We are also starting so see, even at this very early phase of the Spanish beer market, the big players in the industry buying smaller craft breweries, or starting to think about making some more modern beer themselves. ABInBev (the multinational beer behemoth) recently bought a relatively unknown brewery in Madrid called La Virgen. 

Last year the Mahou/San Miguel group (a Spanish industrial beer conglomerate) bought 30% of the famous American brewery Founders and bought 40% of a local contract brewer called Nomada. Also, large Spanish breweries are now investigating ways to produce popular modern beer styles on a large scale. Now, there is nothing wrong with selling your successful business, but the small producers have to be very careful not to get into a price or marketing war with these pseudo craft breweries or industrial breweries with craft departments because we will always lose. They have infinitely more money to outspend us and undercut our prices. Give the average bar owner a choice between two great IPAs, and they would obviously choose the cheaper one, and I don’t blame them. We need to represent our product as something more special than the cheaper product of the same quality, that is worth added value to the consumer. Something that will always fresher because of smaller distribution chains, and more control for the breweries. A product that is more important than the marketing. Something that is locally owned and locally produced, but local doesn’t mean sacrificing quality. The quality of our beer needs to be the same or better than what people expect from the big guys. We only get one shot to impress a future craft beer fan.

What advice would you give to someone who wants to start a brewery?

Complex question, but I can give some advice from what I have learned so far.

Plan very, very, very, very well. Not only the brewing equipment and the location and bottles or cans and styles of beer, but marketing and concept is very important. Unfortunately, it seems that nowadays, great marketing can easily sell not so great beer. So, be sure that the quality of the beer is perfect, and also make sure your concept and marketing strategy is perfect.  

A proper business plan is essential, and something that is realistic. Don’t imagine that you are going to be running at full capacity (or even 50% capacity) right when you open. In most cases, the sales, and the business will start very very slow, so you need to be sure you have enough cash on hand to cover this slow time. Be prepared for setbacks. Unless you are an expert in project management and budgeting, everything will take longer and cost more than you anticipated. 

Buy decent equipment. Great beer can be made on almost any system, but it is a lot easier to make great beer on better equipment. You don’t have to buy the best, but don’t buy the worst either.

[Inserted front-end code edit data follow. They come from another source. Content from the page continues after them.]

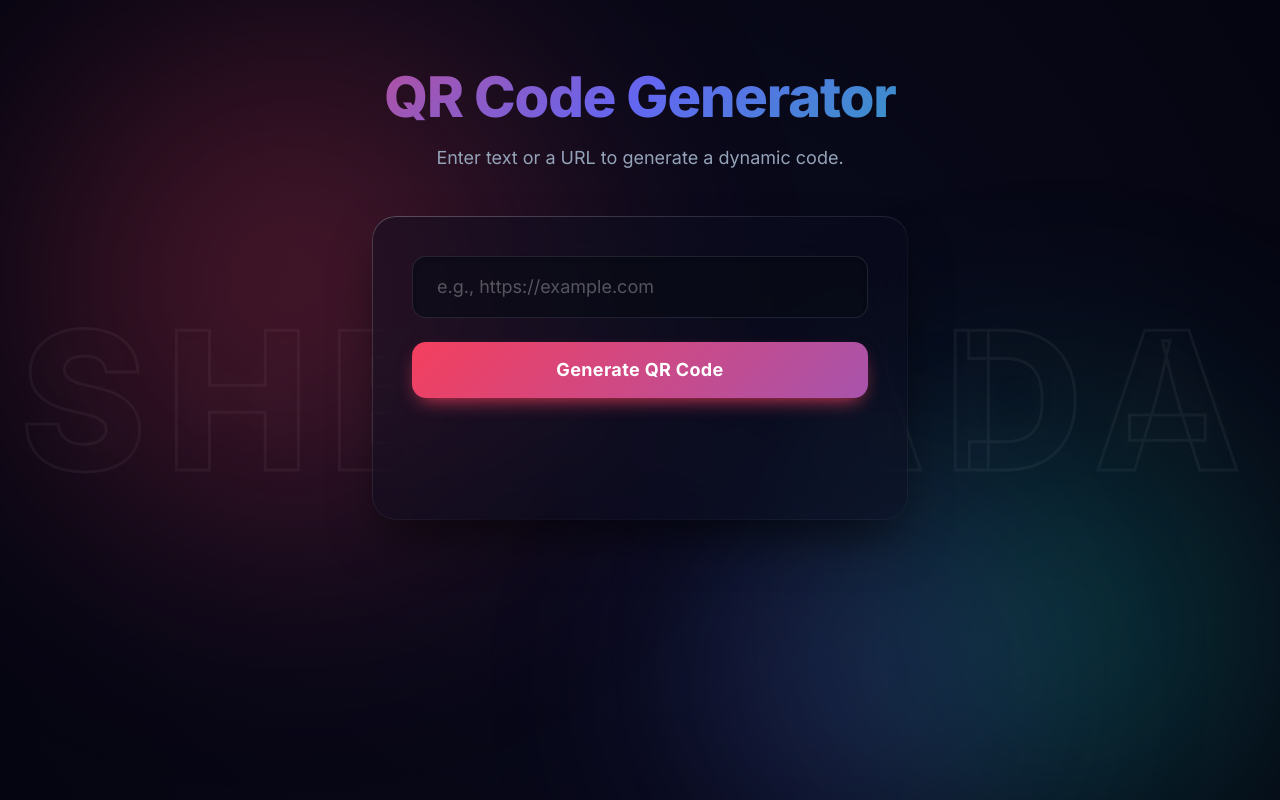
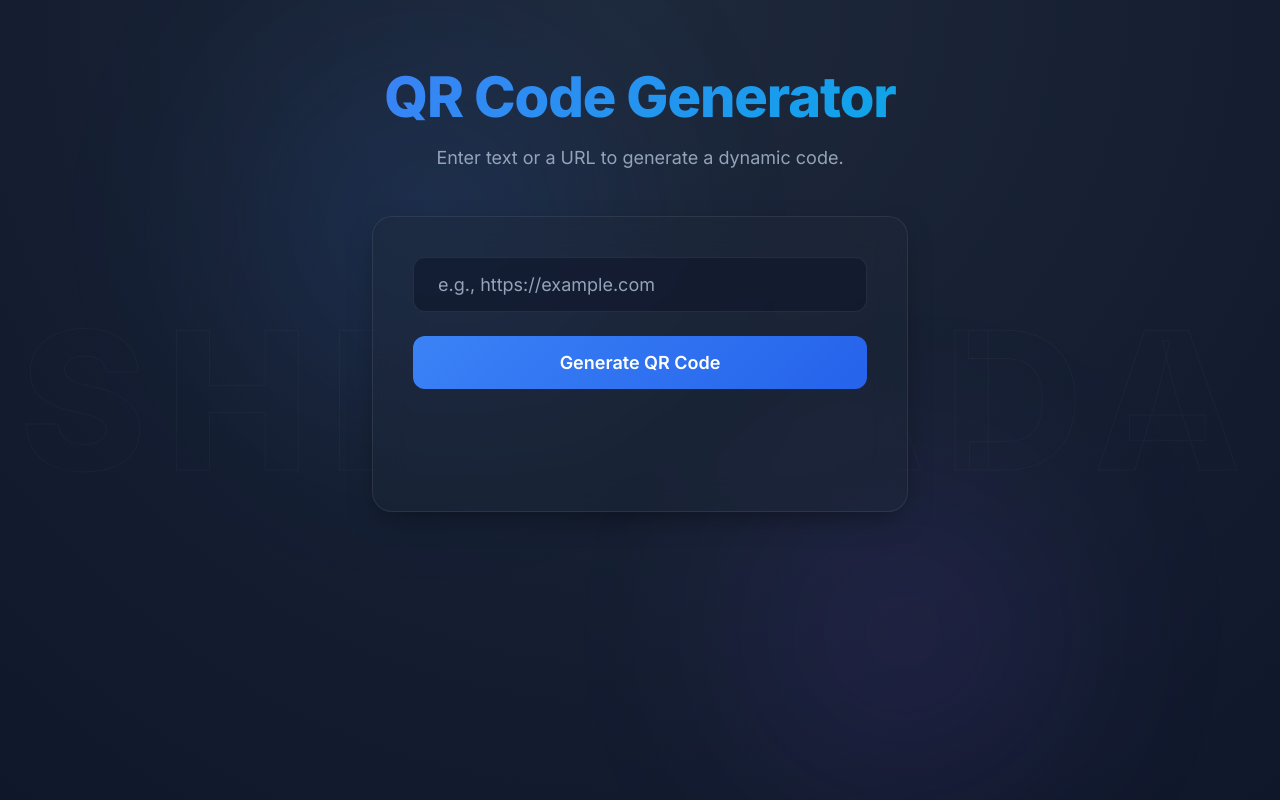
Before and after one commit to abdullahcyberx/qrcodegen, a website: page public/index.html in a window 1280 px wide. Drawn offline with Linux system fonts and the light colour scheme.

Commit message:
Refine theme to clean professional slate and blue look

```diff
--- a/public/style.css
+++ b/public/style.css
@@ -1,12 +1,12 @@
 :root {
-    /* Color Palette - Neon Cyberpunk Vibes */
-    --bg-color: #050511;
-    --card-bg: rgba(13, 14, 33, 0.45);
-    --card-border: rgba(255, 255, 255, 0.05);
-    --primary: #f43f5e;     /* Rose / Pink Neon */
-    --primary-hover: #e11d48;
-    --secondary: #6366f1;   /* Indigo / Blue Neon */
-    --tertiary: #14b8a6;    /* Teal / Cyan Neon */
+    /* Color Palette - Clean, Professional Dark Theme */
+    --bg-color: #0f172a;      /* Slate 900 */
+    --card-bg: rgba(30, 41, 59, 0.4); /* Slate 800 */
+    --card-border: rgba(255, 255, 255, 0.08);
+    --primary: #3b82f6;       /* Blue 500 */
+    --primary-hover: #2563eb; /* Blue 600 */
+    --secondary: #8b5cf6;     /* Violet 500 */
+    --tertiary: #0ea5e9;      /* Sky 500 */
     --text-main: #f8fafc;
     --text-muted: #94a3b8;
     --error: #ef4444;
@@ -38,7 +38,7 @@ body {
     z-index: -1;
     overflow: hidden;
     pointer-events: none;
-    background: radial-gradient(circle at center, #0a0b1e 0%, #050511 100%);
+    background: radial-gradient(circle at top center, #1e293b 0%, var(--bg-color) 100%);
 }
 
 .bg-brand-text {
@@ -49,8 +49,8 @@ body {
     font-size: 15vw; /* Responsive huge text */
     font-weight: 800;
     color: transparent;
-    -webkit-text-stroke: 3px rgba(255, 255, 255, 0.05);
-    text-shadow: 0 0 40px rgba(255, 255, 255, 0.02);
+    -webkit-text-stroke: 1px rgba(255, 255, 255, 0.03); /* Subtle stroke */
+    text-shadow: none;
     text-transform: uppercase;
     letter-spacing: 0.1em;
     white-space: nowrap;
@@ -61,59 +61,38 @@ body {
 @media (max-width: 768px) {
     .bg-brand-text {
         font-size: 20vw;
-        -webkit-text-stroke: 2px rgba(255, 255, 255, 0.06);
+        -webkit-text-stroke: 1px rgba(255, 255, 255, 0.04);
         transform: translate(-50%, -50%) rotate(-10deg);
     }
 }
 
 .gradient-blob {
     position: absolute;
-    filter: blur(120px);
-    opacity: 0.4;
+    filter: blur(100px);
+    opacity: 0.2;
     border-radius: 50%;
-    animation: floatBlob 20s ease-in-out infinite alternate;
+    animation: floatBlob 25s ease-in-out infinite alternate;
 }
 
 @keyframes floatBlob {
-    0% { transform: translate(0, 0) scale(1); }
-    50% { transform: translate(5%, 10%) scale(1.1); }
-    100% { transform: translate(-5%, -5%) scale(0.9); }
+    0% { transform: translate(0, 0); }
+    100% { transform: translate(2%, 4%); }
 }
 
 .form-blob {
-    top: -20%;
-    left: -10%;
-    width: 80vw;
-    height: 80vw;
-    max-width: 800px;
-    max-height: 800px;
+    top: -10%;
+    left: 10%;
+    width: 600px;
+    height: 600px;
     background: radial-gradient(circle, var(--primary) 0%, transparent 60%);
-    animation-delay: 0s;
 }
 
 .result-blob {
-    bottom: -20%;
-    right: -10%;
-    width: 70vw;
-    height: 70vw;
-    max-width: 700px;
-    max-height: 700px;
-    background: radial-gradient(circle, var(--tertiary) 0%, transparent 60%);
-    animation-delay: -10s;
-}
-
-/* Add a third blob for extra depth */
-.background-gradients::after {
-    content: '';
-    position: absolute;
-    top: 40%;
-    left: 40%;
-    width: 50vw;
-    height: 50vw;
-    background: radial-gradient(circle, var(--secondary) 0%, transparent 50%);
-    filter: blur(100px);
-    opacity: 0.3;
-    animation: floatBlob 15s ease-in-out infinite alternate-reverse;
+    bottom: -10%;
+    right: 10%;
+    width: 500px;
+    height: 500px;
+    background: radial-gradient(circle, var(--secondary) 0%, transparent 60%);
 }
 /* Base Container */
 .container {
@@ -136,19 +115,11 @@ body {
     line-height: 1.2;
 }
 .text-gradient {
-    /* An aggressive 3-color neon gradient for the text */
-    background: linear-gradient(135deg, var(--primary), var(--secondary), var(--tertiary));
-    background-size: 200% auto;
+    /* Clean gradient for text */
+    background: linear-gradient(135deg, var(--primary), var(--tertiary));
     -webkit-background-clip: text;
     background-clip: text;
     -webkit-text-fill-color: transparent;
-    animation: shine 4s linear infinite;
-}
-
-@keyframes shine {
-    to {
-        background-position: 200% center;
-    }
 }
 .hero p {
     font-size: 1.125rem;
@@ -165,54 +136,31 @@ body {
 /* The Signature Glassmorphism Cards */
 .glass-card {
     background: var(--card-bg);
-    backdrop-filter: blur(24px);
-    -webkit-backdrop-filter: blur(24px);
-
-    /* Advanced gradient border simulation */
+    backdrop-filter: blur(16px);
+    -webkit-backdrop-filter: blur(16px);
+    border: 1px solid var(--card-border);
     position: relative;
-    border-radius: 24px;
+    border-radius: 20px;
     padding: 2.5rem;
-    box-shadow:
-        0 25px 50px -12px rgba(0, 0, 0, 0.6),
-        inset 0 1px 1px rgba(255, 255, 255, 0.1);
-    transition: transform 0.4s cubic-bezier(0.175, 0.885, 0.32, 1.275);
+    box-shadow: 0 10px 30px -10px rgba(0, 0, 0, 0.5);
+    transition: transform 0.3s ease, border-color 0.3s ease;
     z-index: 1;
 }
 
-.glass-card::before {
-    content: '';
-    position: absolute;
-    top: 0; left: 0; right: 0; bottom: 0;
-    border-radius: 24px;
-    padding: 1px; /* border thickness */
-    background: linear-gradient(135deg, rgba(255,255,255,0.2) 0%, rgba(255,255,255,0.01) 50%, rgba(255,255,255,0.05) 100%);
-    -webkit-mask: linear-gradient(#fff 0 0) content-box, linear-gradient(#fff 0 0);
-    -webkit-mask-composite: xor;
-    mask-composite: exclude;
-    z-index: -1;
-    transition: opacity 0.3s ease;
-}
-
 .glass-card:hover {
-    transform: translateY(-5px);
-}
-.glass-card:hover::before {
-    background: linear-gradient(135deg, var(--primary) 0%, var(--secondary) 50%, var(--tertiary) 100%);
-    opacity: 0.8;
+    border-color: rgba(255, 255, 255, 0.15);
 }
 /* Primary Beautiful Button */
 .primary-btn {
-    background: linear-gradient(135deg, var(--primary), var(--secondary));
-    background-size: 200% auto;
+    background: linear-gradient(135deg, var(--primary), var(--primary-hover));
     color: white;
     border: none;
-    border-radius: 14px;
-    padding: 1.1rem 2rem;
+    border-radius: 12px;
+    padding: 1rem 2rem;
     font-size: 1.125rem;
-    font-weight: 700;
-    letter-spacing: 0.02em;
+    font-weight: 600;
     cursor: pointer;
-    transition: all 0.3s cubic-bezier(0.25, 0.8, 0.25, 1);
+    transition: all 0.2s ease;
     display: flex;
     align-items: center;
     justify-content: center;
@@ -220,55 +168,44 @@ body {
     font-family: inherit;
     min-width: 140px;
     width: 100%;
-    position: relative;
-    overflow: hidden;
-    box-shadow: 0 8px 20px -8px var(--primary);
 }
 
 .primary-btn:hover:not(:disabled) {
-    background-position: right center;
-    transform: translateY(-3px) scale(1.02);
-    box-shadow: 0 15px 25px -10px var(--secondary), 0 0 20px -5px var(--primary);
+    transform: translateY(-2px);
+    box-shadow: 0 8px 15px -5px rgba(59, 130, 246, 0.4);
 }
 
 .primary-btn:active:not(:disabled) {
-    transform: translateY(1px) scale(0.98);
+    transform: translateY(0);
 }
 
 .primary-btn:disabled {
-    opacity: 0.5;
+    opacity: 0.7;
     cursor: not-allowed;
-    background: var(--card-bg);
-    border: 1px solid var(--card-border);
-    box-shadow: none;
+    background: rgba(255, 255, 255, 0.1);
 }
 /* Custom Standard Inputs */
 input[type="text"], input[type="url"], input[type="email"] {
     width: 100%;
-    background: rgba(8, 10, 20, 0.6);
-    border: 1px solid rgba(255, 255, 255, 0.1);
-    border-radius: 14px;
-    padding: 1.2rem 1.5rem;
+    background: rgba(15, 23, 42, 0.6);
+    border: 1px solid var(--card-border);
+    border-radius: 12px;
+    padding: 1rem 1.5rem;
     color: white;
     font-size: 1.125rem;
     font-family: inherit;
-    transition: all 0.3s ease;
+    transition: all 0.2s ease;
     outline: none;
     margin-bottom: 1.5rem;
-    box-shadow: inset 0 2px 4px rgba(0,0,0,0.2);
 }
 
 input:focus {
-    border-color: var(--tertiary);
-    background: rgba(13, 15, 30, 0.8);
-    box-shadow:
-        inset 0 2px 4px rgba(0,0,0,0.2),
-        0 0 0 4px rgba(20, 184, 166, 0.15),
-        0 0 15px rgba(20, 184, 166, 0.2);
-    transform: translateY(-1px);
+    border-color: var(--primary);
+    background: rgba(30, 41, 59, 0.8);
+    box-shadow: 0 0 0 4px rgba(59, 130, 246, 0.15);
 }
 input::placeholder {
-    color: rgba(255, 255, 255, 0.3);
+    color: var(--text-muted);
 }
 /* Helpful Fade-up Animations */
 @keyframes fadeInUp {
@@ -312,32 +249,11 @@ input::placeholder {
 
 .qr-wrapper {
     background-color: white;
-    padding: 1.25rem;
-    border-radius: 16px;
+    padding: 1rem;
+    border-radius: 12px;
     display: inline-block;
     margin-bottom: 2rem;
-    box-shadow:
-        0 15px 35px rgba(0,0,0,0.4),
-        0 0 20px rgba(255,255,255,0.1);
-    border: 1px solid rgba(255,255,255,0.2);
-    position: relative;
-}
-
-.qr-wrapper::before {
-    content: '';
-    position: absolute;
-    top: -2px; left: -2px; right: -2px; bottom: -2px;
-    background: linear-gradient(135deg, var(--primary), var(--secondary), var(--tertiary));
-    z-index: -1;
-    border-radius: 18px;
-    opacity: 0.5;
-    filter: blur(8px);
-    animation: pulseGlow 3s ease-in-out infinite alternate;
-}
-
-@keyframes pulseGlow {
-    0% { opacity: 0.4; filter: blur(5px); }
-    100% { opacity: 0.8; filter: blur(12px); }
+    box-shadow: 0 10px 25px rgba(0,0,0,0.2);
 }
 
 #qr-image {
```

Hire a brewer if you don’t have more than 5 years experience with the beer making process (at any scale). As the markets mature, the quality of your beer can make or break you right away. There is no time to develop your recipes and learn about the process over your first year. You better be making kick ass beer right away. If you have a homebrewing background and want to be the brewer, you need experience. Experience on different sized homebrew systems, you need to have brewed hundreds of batches of beer and understand the process inside and out. You also should go and work for free at a brewery to see if you actually like the day to day operations. I have met people who were super enthusiastic about working in a brewery, until they saw most of the actual work was cleaning and testing and planning, not just developing recipes and drinking beer with clients.

Never think you know everything and never stop learning.

Last but not least, you need to love beer. You will be talking about it, thinking about it, and surrounded by it every day, so you better enjoy it!